Like many companies, Dropbox uses scribe to aggregate log data into our analytics pipeline. After a recent scribe pipeline outage, we decided to rewrite scribe with the goals of reducing operational overhead, reducing data loss, and adding enhancements that are missing from the original scribe. This blog post describes some of the design choices we made for the rewrite.
This section describes the scribe pipeline with respect to how it is setup at Dropbox (we suspect most companies deploy/use scribe in similar fashion). Feel free to skip this section if you are already familiar with scribe.
Protecting the privacy and security of our users’ information is a top priority for us at Dropbox. In addition to hiring world class experts, we believe it’s important to get all the help we can from the security research community, too. That’s why we’re excited to announce that starting today, we’ll be recognizing security researchers for their effort through a bug bounty program with HackerOne.
Bug bounties (or vulnerability rewards programs) are used by many leading companies to improve the security of their products. These programs provide an incentive for researchers to responsibly disclose software bugs,
With hundreds of billions of files, Dropbox has become one of the world’s largest stores of private documents, and it’s still growing strong! As users add more and more files it becomes harder for them to stay organized. Eventually, search replaces browsing as the primary way users find their content. In other words, the more content our users store with us the more important it is for them to have a powerful search tool available. With this motivation in mind, we set out to deploy instant, full-text search for Dropbox.

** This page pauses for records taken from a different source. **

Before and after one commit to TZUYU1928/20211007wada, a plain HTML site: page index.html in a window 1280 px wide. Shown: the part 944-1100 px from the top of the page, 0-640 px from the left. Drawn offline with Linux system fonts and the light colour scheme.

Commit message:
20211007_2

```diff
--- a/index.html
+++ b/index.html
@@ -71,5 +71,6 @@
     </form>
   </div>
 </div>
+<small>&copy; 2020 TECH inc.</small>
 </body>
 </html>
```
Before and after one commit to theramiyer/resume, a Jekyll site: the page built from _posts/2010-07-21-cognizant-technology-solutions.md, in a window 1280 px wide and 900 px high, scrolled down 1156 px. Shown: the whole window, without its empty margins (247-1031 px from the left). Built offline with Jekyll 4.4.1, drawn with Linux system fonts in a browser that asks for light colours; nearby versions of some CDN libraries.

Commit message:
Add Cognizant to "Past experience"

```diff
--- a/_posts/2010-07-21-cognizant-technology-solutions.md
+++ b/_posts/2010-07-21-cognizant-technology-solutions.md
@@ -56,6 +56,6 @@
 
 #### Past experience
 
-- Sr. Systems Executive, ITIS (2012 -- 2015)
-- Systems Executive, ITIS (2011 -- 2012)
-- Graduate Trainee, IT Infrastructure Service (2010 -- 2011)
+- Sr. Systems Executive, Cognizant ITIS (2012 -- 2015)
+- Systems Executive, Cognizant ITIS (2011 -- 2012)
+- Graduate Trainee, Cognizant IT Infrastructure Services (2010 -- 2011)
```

Like any serious practitioners of large distributed systems our first order of business was clear: come up with a name for the project!
Dropbox is an active customer of Amazon Web Services, currently operating one of the largest global deployments into S3, tens of thousands of EC2 instances, and heavily utilizing other services like SQS and Route 53. Pushing hundreds of gigabits per second through EC2/S3 is an everyday occurrence for us, and conducting massively parallel operations across our over one trillion objects in S3 happens on an ongoing basis.

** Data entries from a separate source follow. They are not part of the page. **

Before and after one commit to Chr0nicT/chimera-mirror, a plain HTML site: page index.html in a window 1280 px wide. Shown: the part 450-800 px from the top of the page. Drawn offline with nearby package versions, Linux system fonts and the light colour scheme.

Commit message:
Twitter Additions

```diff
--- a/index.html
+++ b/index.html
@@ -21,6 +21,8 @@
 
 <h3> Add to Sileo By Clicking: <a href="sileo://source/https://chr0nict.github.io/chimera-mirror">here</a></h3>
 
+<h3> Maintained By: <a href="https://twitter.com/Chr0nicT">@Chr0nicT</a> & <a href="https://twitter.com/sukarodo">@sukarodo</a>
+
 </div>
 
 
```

However, that’s just half the story. We also have large physical datacenters split between two geographical regions, running tens of thousands of servers responsible for storing and serving the metadata for every file in Dropbox.

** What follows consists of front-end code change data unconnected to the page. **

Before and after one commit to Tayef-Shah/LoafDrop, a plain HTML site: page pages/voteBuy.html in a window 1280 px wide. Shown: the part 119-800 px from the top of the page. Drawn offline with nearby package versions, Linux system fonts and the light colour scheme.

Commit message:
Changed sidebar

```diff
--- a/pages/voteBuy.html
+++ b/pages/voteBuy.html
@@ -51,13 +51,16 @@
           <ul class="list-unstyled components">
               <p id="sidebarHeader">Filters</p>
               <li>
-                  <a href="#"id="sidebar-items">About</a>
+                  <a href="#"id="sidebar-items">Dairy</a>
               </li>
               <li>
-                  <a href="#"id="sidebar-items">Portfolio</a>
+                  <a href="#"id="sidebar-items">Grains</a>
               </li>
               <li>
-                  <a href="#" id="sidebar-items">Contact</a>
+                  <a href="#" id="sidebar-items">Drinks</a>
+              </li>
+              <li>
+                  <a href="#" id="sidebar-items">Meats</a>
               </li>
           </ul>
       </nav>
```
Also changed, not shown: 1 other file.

Making Carousel highly responsive was a critical part of providing an awesome user experience. Carousel wouldn’t be as usable or effective if the app stuttered or frequently caused users to wait while content loaded. In our last post, Drew discussed how we optimized our metadata loading pipeline to respond to data model changes quickly, while still providing fast lookups at UI bind time. With photo metadata in memory, our next challenge was drawing images to the screen. Dealing with tens of thousands of images while rendering at 60 frames per second was a challenge, especially in the mobile environments of iOS and Android.
In last week’s post, Kat described how we redesigned our new user experience from the ground up to make it a delight for users to get started on Dropbox from our mobile apps. In this post, I’ll go into more detail about everything we did to make the mobile-to-desktop transition simple for users. To recap the previous post, here’s a summary of the flow:
- The desktop connect flow allows users to log in to the website with only their phone, without typing in credentials, and initiates a download.
- The “meta-installer” downloads quickly because of its small file size.